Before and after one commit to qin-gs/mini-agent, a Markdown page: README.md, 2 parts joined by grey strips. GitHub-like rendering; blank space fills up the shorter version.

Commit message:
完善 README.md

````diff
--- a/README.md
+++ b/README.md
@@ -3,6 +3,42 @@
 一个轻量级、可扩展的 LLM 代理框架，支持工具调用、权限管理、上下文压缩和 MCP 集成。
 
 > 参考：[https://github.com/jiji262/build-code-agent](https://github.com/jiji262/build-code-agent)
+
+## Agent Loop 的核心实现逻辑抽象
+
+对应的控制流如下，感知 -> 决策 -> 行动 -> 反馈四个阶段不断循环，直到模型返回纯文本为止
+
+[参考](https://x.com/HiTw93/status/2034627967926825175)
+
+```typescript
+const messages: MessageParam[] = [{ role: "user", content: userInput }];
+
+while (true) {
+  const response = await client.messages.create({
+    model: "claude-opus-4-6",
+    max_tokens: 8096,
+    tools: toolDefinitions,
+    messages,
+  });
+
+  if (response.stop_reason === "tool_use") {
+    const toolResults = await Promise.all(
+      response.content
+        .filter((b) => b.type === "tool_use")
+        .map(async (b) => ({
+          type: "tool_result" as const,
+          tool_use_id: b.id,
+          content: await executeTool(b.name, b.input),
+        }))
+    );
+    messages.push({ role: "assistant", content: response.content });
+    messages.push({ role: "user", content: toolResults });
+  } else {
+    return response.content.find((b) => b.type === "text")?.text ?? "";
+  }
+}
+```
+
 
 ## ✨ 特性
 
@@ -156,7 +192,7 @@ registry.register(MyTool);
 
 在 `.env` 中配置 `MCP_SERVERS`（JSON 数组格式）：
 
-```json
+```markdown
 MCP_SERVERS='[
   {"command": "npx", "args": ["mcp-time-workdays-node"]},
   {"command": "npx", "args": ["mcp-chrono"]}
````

- _WORK ITEM_:
Would you set down every entry again, exactly?

- _SOLVED EXERCISE_:
Before and after one commit to qin-gs/mini-agent, a Markdown page: README.md, 2 parts joined by grey strips. GitHub-like rendering; blank space fills up the shorter version.

Commit message:
完善 README.md

````diff
--- a/README.md
+++ b/README.md
@@ -3,6 +3,42 @@
 一个轻量级、可扩展的 LLM 代理框架，支持工具调用、权限管理、上下文压缩和 MCP 集成。
 
 > 参考：[https://github.com/jiji262/build-code-agent](https://github.com/jiji262/build-code-agent)
+
+## Agent Loop 的核心实现逻辑抽象
+
+对应的控制流如下，感知 -> 决策 -> 行动 -> 反馈四个阶段不断循环，直到模型返回纯文本为止
+
+[参考](https://x.com/HiTw93/status/2034627967926825175)
+
+```typescript
+const messages: MessageParam[] = [{ role: "user", content: userInput }];
+
+while (true) {
+  const response = await client.messages.create({
+    model: "claude-opus-4-6",
+    max_tokens: 8096,
+    tools: toolDefinitions,
+    messages,
+  });
+
+  if (response.stop_reason === "tool_use") {
+    const toolResults = await Promise.all(
+      response.content
+        .filter((b) => b.type === "tool_use")
+        .map(async (b) => ({
+          type: "tool_result" as const,
+          tool_use_id: b.id,
+          content: await executeTool(b.name, b.input),
+        }))
+    );
+    messages.push({ role: "assistant", content: response.content });
+    messages.push({ role: "user", content: toolResults });
+  } else {
+    return response.content.find((b) => b.type === "text")?.text ?? "";
+  }
+}
+```
+
 
 ## ✨ 特性
 
@@ -156,7 +192,7 @@ registry.register(MyTool);
 
 在 `.env` 中配置 `MCP_SERVERS`（JSON 数组格式）：
 
-```json
+```markdown
 MCP_SERVERS='[
   {"command": "npx", "args": ["mcp-time-workdays-node"]},
   {"command": "npx", "args": ["mcp-chrono"]}
````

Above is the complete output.